| To do |
Which lines below include "acciaio"? Copy them all.

[Structured diff data]

****

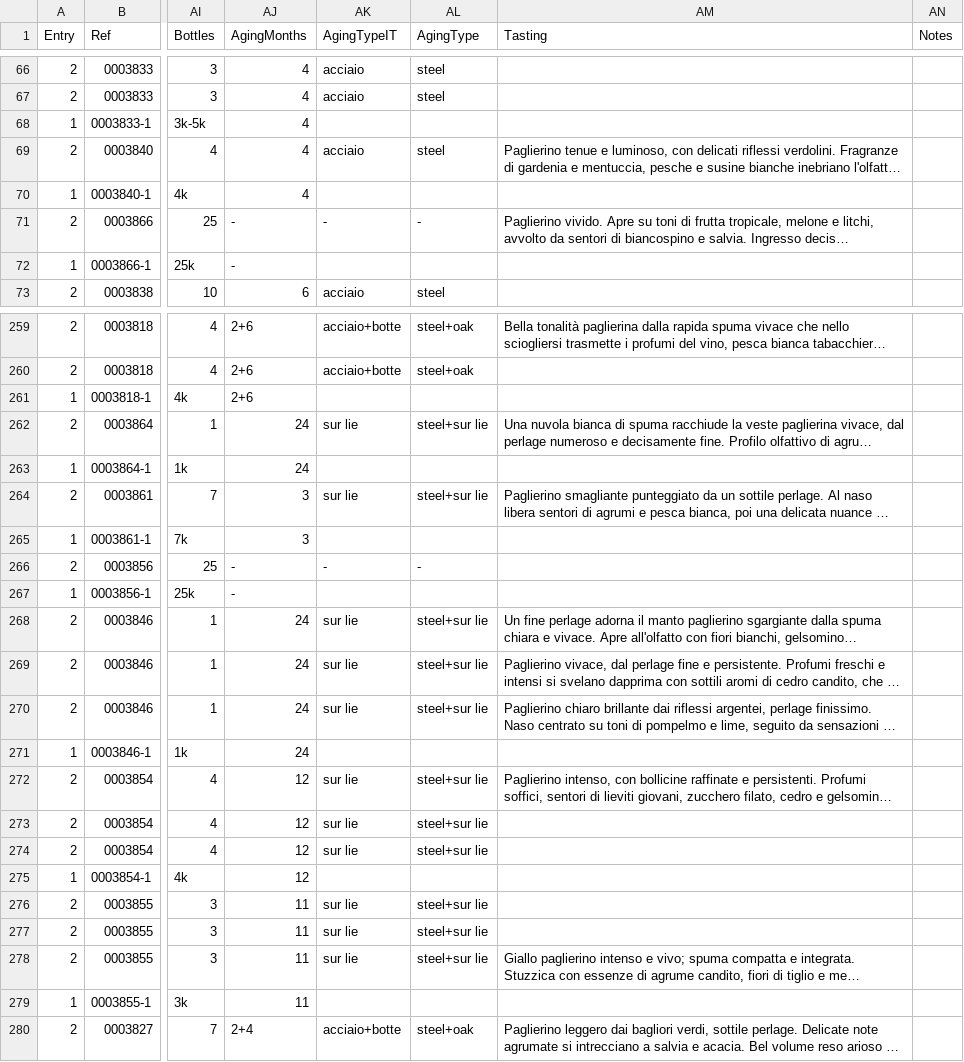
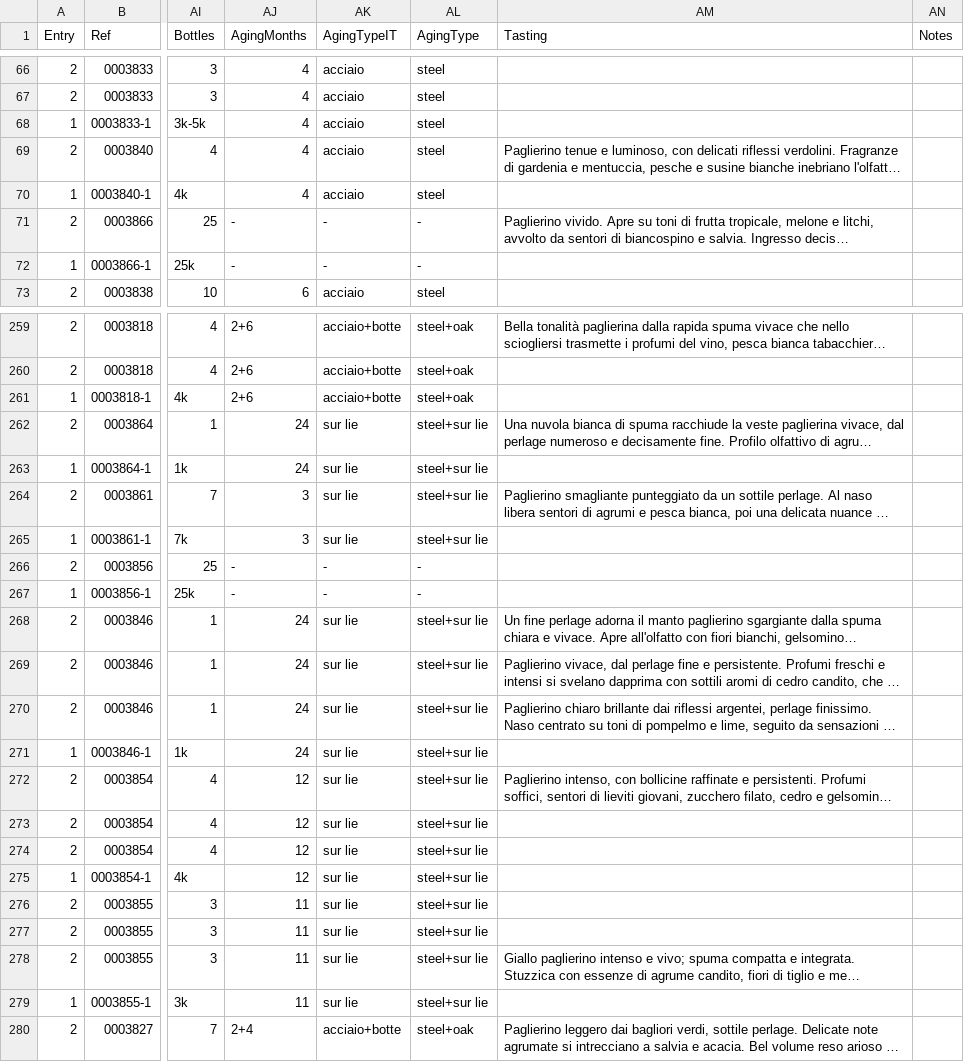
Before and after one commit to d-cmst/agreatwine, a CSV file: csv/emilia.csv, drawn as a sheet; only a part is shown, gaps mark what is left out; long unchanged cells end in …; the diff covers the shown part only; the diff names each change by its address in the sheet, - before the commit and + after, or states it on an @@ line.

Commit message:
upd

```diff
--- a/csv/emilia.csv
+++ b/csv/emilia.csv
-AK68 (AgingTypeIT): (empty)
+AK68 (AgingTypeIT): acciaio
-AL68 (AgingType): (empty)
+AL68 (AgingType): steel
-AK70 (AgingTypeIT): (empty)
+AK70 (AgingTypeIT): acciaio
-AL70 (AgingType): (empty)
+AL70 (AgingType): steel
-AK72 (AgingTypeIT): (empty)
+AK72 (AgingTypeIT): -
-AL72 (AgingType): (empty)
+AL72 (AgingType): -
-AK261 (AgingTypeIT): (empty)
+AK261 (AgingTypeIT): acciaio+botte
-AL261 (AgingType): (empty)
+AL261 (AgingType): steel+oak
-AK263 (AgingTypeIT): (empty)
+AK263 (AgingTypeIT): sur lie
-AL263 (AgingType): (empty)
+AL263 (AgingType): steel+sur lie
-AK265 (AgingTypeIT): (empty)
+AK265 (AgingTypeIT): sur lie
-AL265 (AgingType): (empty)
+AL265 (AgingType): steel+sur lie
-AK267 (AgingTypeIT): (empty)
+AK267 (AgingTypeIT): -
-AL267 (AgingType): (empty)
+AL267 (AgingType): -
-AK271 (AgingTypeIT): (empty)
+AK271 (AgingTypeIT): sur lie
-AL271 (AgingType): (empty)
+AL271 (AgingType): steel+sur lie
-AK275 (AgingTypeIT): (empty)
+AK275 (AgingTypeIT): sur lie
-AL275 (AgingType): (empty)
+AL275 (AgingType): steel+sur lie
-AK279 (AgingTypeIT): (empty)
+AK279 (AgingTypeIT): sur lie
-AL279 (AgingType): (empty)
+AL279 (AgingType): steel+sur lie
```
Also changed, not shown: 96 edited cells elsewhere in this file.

****

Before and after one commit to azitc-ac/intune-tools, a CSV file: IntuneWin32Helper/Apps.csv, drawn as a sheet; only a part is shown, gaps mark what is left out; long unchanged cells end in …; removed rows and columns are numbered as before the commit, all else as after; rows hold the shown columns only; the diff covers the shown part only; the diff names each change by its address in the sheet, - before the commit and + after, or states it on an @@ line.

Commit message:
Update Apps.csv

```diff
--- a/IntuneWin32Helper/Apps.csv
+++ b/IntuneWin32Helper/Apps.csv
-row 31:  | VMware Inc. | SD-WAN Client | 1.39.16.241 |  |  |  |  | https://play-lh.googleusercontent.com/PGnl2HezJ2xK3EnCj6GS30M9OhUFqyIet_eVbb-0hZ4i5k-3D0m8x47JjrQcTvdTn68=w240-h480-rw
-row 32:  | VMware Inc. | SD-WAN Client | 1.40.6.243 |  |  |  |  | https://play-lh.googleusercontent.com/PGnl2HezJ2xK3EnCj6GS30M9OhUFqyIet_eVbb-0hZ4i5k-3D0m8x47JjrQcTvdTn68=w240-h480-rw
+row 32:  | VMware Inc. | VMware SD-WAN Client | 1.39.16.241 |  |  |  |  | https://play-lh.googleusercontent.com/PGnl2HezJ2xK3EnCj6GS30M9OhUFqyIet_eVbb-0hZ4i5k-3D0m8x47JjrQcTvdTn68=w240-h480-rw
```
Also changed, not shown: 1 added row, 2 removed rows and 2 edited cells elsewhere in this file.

****

| Result for this exercise |
+AK68 (AgingTypeIT): acciaio
+AK70 (AgingTypeIT): acciaio
+AK261 (AgingTypeIT): acciaio+botte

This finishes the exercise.